__What the exercise asks__: Every entry, start to finish, should be printed verbatim without pictures.

[Edit tracking data]
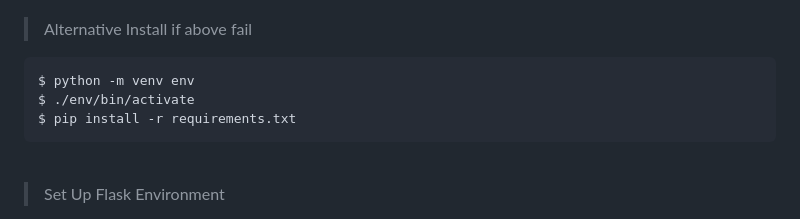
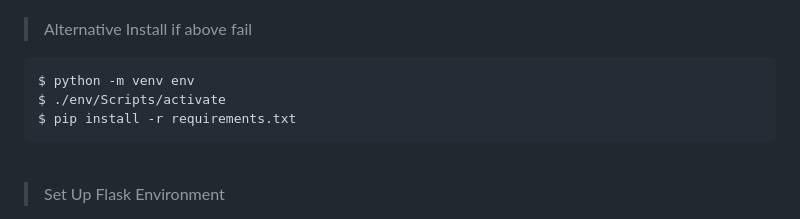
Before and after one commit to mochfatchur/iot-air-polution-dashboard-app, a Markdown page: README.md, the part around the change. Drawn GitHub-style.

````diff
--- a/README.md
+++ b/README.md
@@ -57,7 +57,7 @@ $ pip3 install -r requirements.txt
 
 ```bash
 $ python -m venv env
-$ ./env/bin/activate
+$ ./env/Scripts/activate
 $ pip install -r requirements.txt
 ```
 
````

__Answer to the problem__:
Before and after one commit to mochfatchur/iot-air-polution-dashboard-app, a Markdown page: README.md, the part around the change. Drawn GitHub-style.

````diff
--- a/README.md
+++ b/README.md
@@ -57,7 +57,7 @@ $ pip3 install -r requirements.txt
 
 ```bash
 $ python -m venv env
-$ ./env/bin/activate
+$ ./env/Scripts/activate
 $ pip install -r requirements.txt
 ```
 
````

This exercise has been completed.